▶ [WORK REQUIRED]: A complete answer lists every line of the material where the string "Paul" occurs.

▶ [DATASET ENTRIES]:
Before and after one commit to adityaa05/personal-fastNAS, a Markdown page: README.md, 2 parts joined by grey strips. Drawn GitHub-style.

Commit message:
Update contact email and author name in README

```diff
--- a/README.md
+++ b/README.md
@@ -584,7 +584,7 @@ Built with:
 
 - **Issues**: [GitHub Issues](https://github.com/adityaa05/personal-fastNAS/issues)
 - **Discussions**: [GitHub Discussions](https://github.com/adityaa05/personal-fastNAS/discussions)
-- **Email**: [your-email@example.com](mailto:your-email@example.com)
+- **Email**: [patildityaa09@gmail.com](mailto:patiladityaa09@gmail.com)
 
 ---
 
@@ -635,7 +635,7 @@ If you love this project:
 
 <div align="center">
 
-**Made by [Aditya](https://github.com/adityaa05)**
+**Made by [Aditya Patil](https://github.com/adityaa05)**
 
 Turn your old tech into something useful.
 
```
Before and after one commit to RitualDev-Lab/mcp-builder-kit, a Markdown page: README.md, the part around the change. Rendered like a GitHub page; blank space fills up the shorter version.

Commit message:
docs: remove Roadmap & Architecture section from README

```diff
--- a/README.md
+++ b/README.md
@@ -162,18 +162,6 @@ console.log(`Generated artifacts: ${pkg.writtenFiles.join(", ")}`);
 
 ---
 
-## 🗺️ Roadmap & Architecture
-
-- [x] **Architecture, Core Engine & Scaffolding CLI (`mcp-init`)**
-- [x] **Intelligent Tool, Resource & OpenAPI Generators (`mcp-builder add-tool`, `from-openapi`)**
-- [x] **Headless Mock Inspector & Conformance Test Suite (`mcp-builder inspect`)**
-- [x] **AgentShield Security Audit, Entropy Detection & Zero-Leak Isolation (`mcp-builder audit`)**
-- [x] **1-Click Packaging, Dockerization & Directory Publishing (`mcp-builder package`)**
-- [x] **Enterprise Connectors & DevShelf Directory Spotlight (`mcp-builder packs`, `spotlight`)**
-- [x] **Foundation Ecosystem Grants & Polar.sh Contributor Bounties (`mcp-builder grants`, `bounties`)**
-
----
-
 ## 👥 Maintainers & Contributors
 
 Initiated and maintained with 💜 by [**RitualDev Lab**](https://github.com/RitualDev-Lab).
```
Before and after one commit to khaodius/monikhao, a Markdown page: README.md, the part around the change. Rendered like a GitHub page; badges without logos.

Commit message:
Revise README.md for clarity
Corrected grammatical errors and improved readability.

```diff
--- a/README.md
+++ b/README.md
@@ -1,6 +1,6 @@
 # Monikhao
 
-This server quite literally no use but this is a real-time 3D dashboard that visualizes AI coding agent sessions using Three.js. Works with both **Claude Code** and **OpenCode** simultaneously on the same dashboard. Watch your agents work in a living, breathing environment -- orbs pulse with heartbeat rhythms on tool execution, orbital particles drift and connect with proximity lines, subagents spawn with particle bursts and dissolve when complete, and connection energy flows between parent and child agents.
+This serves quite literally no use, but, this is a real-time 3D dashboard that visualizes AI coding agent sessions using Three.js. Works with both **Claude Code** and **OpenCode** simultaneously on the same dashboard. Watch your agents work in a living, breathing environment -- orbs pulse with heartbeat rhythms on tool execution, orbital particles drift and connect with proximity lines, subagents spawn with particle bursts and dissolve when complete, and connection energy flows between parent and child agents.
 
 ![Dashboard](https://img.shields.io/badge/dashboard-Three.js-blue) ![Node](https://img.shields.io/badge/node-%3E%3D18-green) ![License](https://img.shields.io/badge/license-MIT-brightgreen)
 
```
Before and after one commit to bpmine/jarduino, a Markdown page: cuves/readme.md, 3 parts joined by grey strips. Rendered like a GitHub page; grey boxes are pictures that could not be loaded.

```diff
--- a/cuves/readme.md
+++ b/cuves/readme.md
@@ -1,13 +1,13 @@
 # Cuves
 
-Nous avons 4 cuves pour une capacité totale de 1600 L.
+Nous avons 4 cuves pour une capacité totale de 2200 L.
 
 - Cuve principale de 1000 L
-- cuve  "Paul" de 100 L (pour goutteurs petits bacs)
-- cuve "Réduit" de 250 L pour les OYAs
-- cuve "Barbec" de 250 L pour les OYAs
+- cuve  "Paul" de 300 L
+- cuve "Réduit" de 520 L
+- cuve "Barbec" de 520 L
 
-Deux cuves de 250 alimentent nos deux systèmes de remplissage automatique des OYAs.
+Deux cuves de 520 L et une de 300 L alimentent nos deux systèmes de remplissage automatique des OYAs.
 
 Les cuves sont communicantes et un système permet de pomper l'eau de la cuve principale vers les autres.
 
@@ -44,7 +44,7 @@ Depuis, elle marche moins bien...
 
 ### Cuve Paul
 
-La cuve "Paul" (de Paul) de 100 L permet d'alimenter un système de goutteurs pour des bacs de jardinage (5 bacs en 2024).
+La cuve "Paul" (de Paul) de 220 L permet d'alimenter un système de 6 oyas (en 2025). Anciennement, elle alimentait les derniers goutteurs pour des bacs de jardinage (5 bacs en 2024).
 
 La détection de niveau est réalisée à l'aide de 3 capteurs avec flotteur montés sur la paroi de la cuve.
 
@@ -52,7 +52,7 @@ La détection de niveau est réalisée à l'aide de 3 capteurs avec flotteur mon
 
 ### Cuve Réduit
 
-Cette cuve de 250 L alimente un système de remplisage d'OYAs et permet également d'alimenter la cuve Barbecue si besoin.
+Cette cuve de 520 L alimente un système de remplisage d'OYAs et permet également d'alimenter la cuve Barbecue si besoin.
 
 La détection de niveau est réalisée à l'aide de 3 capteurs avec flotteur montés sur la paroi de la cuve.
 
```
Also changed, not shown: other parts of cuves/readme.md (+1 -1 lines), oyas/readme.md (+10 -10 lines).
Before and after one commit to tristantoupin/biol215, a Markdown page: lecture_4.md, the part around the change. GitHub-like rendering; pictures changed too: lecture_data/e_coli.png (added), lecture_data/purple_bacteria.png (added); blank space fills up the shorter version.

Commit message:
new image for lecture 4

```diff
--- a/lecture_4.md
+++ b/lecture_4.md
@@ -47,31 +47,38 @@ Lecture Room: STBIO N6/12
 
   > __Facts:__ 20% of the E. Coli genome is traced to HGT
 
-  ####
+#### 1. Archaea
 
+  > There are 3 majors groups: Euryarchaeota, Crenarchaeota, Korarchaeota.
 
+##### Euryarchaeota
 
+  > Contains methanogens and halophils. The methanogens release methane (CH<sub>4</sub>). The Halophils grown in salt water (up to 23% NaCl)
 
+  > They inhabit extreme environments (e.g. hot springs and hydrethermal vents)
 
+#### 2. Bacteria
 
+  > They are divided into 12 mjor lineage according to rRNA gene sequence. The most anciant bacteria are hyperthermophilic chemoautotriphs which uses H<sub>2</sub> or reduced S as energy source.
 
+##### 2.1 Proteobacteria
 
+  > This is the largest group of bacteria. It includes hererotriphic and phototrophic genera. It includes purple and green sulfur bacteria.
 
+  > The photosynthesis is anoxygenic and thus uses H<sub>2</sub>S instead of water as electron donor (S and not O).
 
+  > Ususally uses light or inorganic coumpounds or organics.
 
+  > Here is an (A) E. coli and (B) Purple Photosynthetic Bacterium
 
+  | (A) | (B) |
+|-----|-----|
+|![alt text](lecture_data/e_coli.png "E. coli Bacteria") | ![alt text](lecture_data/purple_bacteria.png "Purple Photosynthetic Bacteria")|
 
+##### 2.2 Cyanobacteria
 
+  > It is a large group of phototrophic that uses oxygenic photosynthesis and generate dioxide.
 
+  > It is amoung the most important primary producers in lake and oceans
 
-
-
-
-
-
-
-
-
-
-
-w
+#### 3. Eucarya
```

▶ [OUTPUT FOR THIS EXERCISE]:
-- cuve  "Paul" de 100 L (pour goutteurs petits bacs)
+- cuve  "Paul" de 300 L
 ### Cuve Paul
-La cuve "Paul" (de Paul) de 100 L permet d'alimenter un système de goutteurs pour des bacs de jardinage (5 bacs en 2024).
+La cuve "Paul" (de Paul) de 220 L permet d'alimenter un système de 6 oyas (en 2025). Anciennement, elle alimentait les derniers goutteurs pour des bacs de jardinage (5 bacs en 2024).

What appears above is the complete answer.